> Your objective
Locate each line below that includes "images" and reproduce it.

Stored dataset items
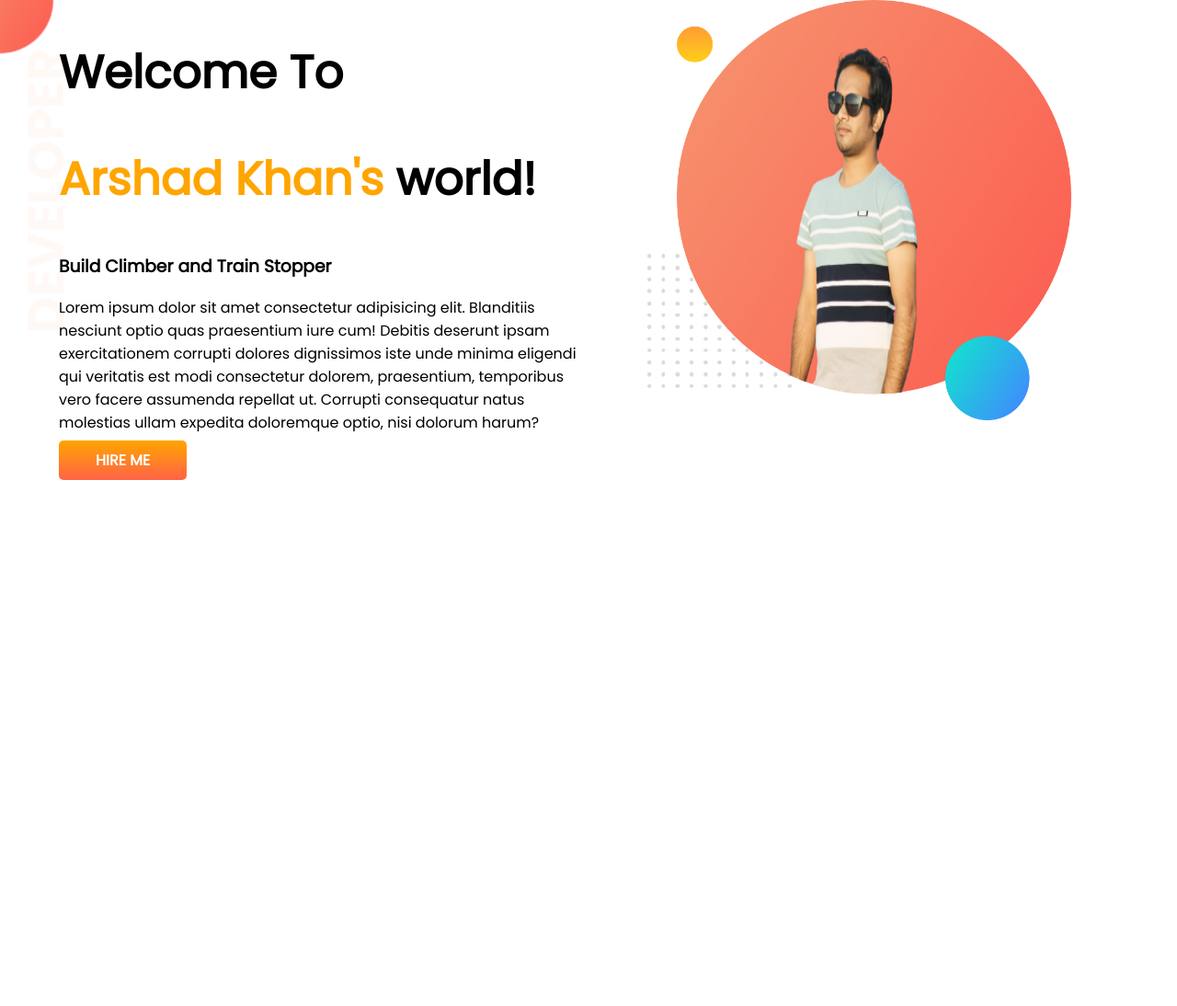
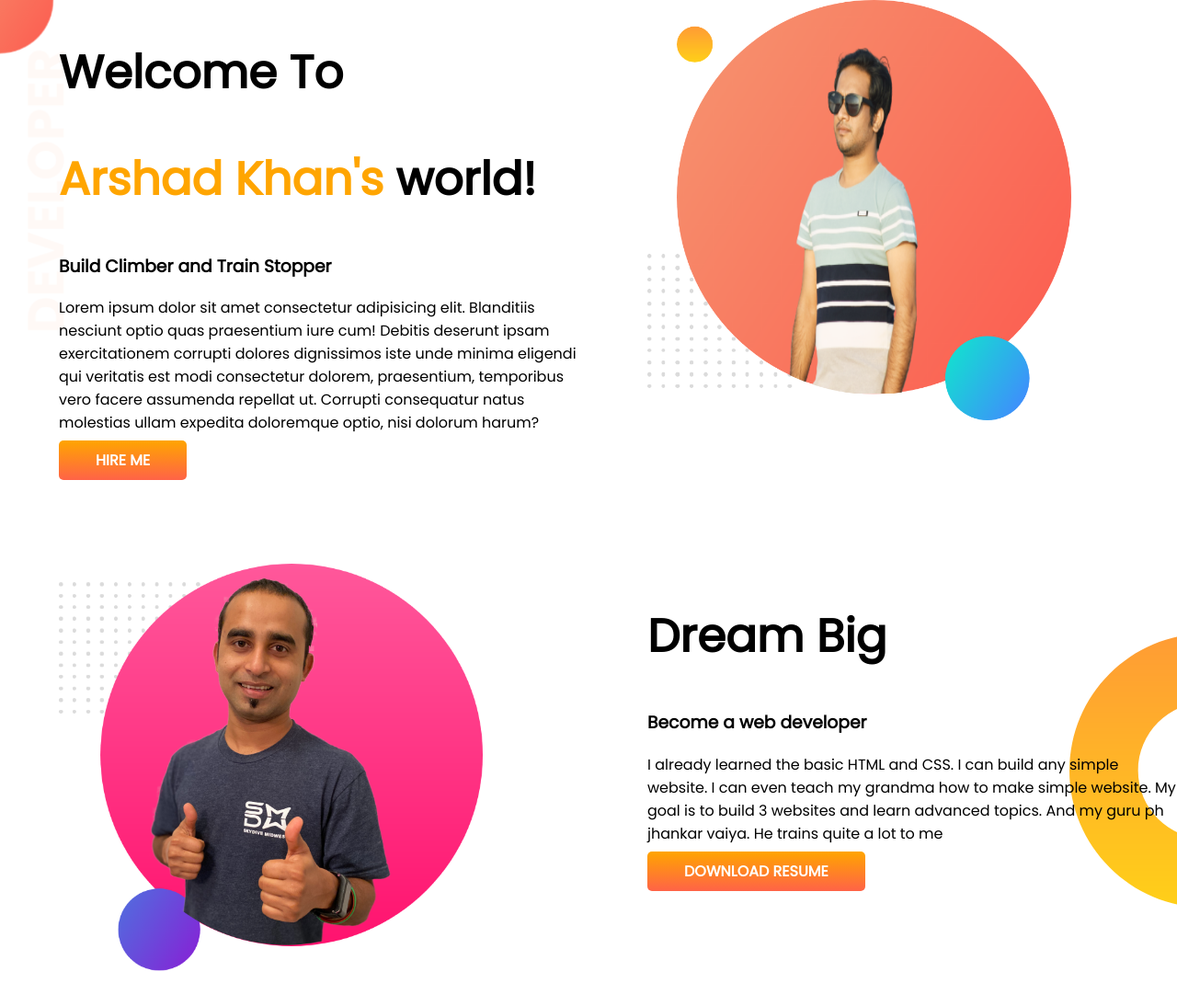
Before and after one commit to arshad775/developer-portfolio, a plain HTML site: page index.html in a window 1280 px wide. Shown: the whole page at 92% size. Before the commit the page ends 800 px from the top, so only its background shows below. Drawn offline with Linux system fonts and the light colour scheme.

Commit message:
dream big section added

```diff
--- a/index.html
+++ b/index.html
@@ -31,7 +31,20 @@
             <img src="images/my-bg.png" alt="">
         </div>
     </section>
-
+    <section class="dream-big">
+        <div class="half-width">
+            <img src="images/jhankar2.png" alt="">
+        </div>
+        <div class="half-width">
+            <h1>Dream Big</h1>
+            <h3>Become a web developer</h3>
+            <p>I already learned the basic HTML and CSS. I can build any simple website. I can even teach my grandma how
+                to make simple website. My goal is to build 3 websites and learn advanced topics. And my guru ph jhankar
+                vaiya. He trains quite a lot to me</p>
+            <a href="" target="_blank" class="link-button">DOWNLOAD RESUME</a>
+        </div>
+    </section>
+    <!-- end of the section dream big -->
 </body>
 
 </html>
--- a/style.css
+++ b/style.css
@@ -13,6 +13,7 @@ h1 {
 
 section {
     display: flex;
+    margin-bottom: 100px;
 }
 
 .half-width {
@@ -37,3 +38,9 @@ section {
     background-image: url(images/top-banner.png);
     background-repeat: no-repeat;
 }
+
+.dream-big {
+    background-image: url(images/dream-bg.png);
+    background-repeat: no-repeat;
+    background-position: right;
+}
```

> Exercise output
             <img src="images/my-bg.png" alt="">
+            <img src="images/jhankar2.png" alt="">
     background-image: url(images/top-banner.png);
+    background-image: url(images/dream-bg.png);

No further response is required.